“It’s like food,” Dee Netzel, 86, says. “I couldn’t imagine life without it.”“It’s a passion,” says Donita Banks, 77, “a compulsion.”The piano belongs to the third woman, the tiniest, just now able to sit at the bench after two months battling a back injury.Rita Jo Tensly, 84, says simply: “I want to die at the piano.”• • •
They call themselves “sisters” — Dee from a small Wisconsin town, Rita from New York City and Donita from Pueblo. All classical pianists, a love for music binds them tightly. But what brought them together originally was the Denver alumnae chapter of Sigma Alpha Iota, an international music fraternity for women they joined while in college.
Donita, the chapter’s archivist who chronicles the organization’s history in carefully constructed scrapbooks, spreads open an album on the table and points to a picture of smiling women, the SAI Singers.“There’s Dee and there’s me. We had a bicentennial program.” 1976.She turns to another page and another picture. 1995.Rita: “There I am in the front row.”Donita: “We were looking a little younger then.”All three burst into laughter.

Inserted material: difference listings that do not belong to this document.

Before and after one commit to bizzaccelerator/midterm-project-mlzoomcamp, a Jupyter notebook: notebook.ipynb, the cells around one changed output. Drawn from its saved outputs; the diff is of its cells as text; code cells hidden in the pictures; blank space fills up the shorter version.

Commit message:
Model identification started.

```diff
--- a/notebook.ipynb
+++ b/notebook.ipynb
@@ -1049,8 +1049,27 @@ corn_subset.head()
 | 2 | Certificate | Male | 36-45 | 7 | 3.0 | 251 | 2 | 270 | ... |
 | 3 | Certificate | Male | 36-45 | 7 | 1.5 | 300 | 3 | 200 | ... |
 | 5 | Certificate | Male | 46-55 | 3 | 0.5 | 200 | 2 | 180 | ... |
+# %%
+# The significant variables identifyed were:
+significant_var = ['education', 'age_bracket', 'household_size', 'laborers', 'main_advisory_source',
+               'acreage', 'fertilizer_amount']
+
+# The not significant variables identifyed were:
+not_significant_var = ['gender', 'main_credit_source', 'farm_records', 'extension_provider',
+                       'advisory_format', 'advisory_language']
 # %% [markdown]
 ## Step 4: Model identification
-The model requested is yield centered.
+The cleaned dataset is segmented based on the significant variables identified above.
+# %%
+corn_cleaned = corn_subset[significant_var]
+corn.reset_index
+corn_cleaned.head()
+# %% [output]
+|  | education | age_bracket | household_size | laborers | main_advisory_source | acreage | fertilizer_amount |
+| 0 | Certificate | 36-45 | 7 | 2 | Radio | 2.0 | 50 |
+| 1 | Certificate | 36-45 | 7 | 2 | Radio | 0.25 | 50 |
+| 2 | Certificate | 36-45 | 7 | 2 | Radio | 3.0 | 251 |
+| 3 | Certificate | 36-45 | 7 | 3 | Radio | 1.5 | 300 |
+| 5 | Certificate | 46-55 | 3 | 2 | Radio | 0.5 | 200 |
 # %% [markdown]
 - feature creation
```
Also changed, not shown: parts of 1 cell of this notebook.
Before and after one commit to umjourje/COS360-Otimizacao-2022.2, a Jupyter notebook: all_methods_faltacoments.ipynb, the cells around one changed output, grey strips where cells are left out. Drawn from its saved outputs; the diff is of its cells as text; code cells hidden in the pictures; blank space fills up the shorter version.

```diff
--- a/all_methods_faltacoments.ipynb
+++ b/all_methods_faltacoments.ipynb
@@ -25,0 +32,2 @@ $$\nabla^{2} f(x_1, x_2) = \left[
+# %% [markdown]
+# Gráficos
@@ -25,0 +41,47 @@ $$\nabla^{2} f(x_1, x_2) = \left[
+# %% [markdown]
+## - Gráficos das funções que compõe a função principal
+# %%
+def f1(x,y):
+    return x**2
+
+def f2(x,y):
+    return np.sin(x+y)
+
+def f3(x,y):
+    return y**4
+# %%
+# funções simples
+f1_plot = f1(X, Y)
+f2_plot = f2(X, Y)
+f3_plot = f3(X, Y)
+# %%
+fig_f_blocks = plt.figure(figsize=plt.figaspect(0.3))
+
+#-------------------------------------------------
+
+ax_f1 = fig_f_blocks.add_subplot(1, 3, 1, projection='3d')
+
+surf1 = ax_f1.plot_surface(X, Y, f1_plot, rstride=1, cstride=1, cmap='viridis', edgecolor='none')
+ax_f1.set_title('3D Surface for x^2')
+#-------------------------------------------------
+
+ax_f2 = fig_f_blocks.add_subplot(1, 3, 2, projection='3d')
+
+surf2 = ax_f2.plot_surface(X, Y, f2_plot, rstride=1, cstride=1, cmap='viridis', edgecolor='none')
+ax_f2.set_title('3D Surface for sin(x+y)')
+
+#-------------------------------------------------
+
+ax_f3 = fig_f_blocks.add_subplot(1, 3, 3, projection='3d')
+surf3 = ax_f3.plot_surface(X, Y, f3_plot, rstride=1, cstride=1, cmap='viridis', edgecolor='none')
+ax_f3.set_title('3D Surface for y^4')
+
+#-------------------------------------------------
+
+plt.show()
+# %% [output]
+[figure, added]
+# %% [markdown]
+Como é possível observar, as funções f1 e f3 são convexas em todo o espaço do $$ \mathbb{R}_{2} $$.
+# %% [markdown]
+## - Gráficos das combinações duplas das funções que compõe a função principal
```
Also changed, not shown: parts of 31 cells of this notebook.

Another album contains photos of revered member Lela Putney, whose 104th birthday they celebrated in 2008. She left Denver several years ago to live near family and died at 108. Donita added the obituary and stories of her life to the scrapbook.
Donita, who joined in 1960 and is one of the longest-running members, is adamant the SAI alumnae chapter was a key ingredient to Lila’s longevity.“What has kept us going,” she says, “has been music, friendship and service.”The chapter has 44 members from their mid-20s to Dee, the oldest active member. About 25 attend monthly meetings from September to June in homes and churches throughout the metro area, wherever a good piano can be found.
“I think one of the neat things about our group now is we are online,” Dee says, “and as careers bring people to our area, they look us up online and they find us.”The website also brings younger women to the graying chapter.Dee: “I love being with young people.”“It keeps me young,” Rita says.Dee: “We really aren’t categorized by age. … Music is just music.”“They like us for what we are,” Rita says. “Musicians.”• • •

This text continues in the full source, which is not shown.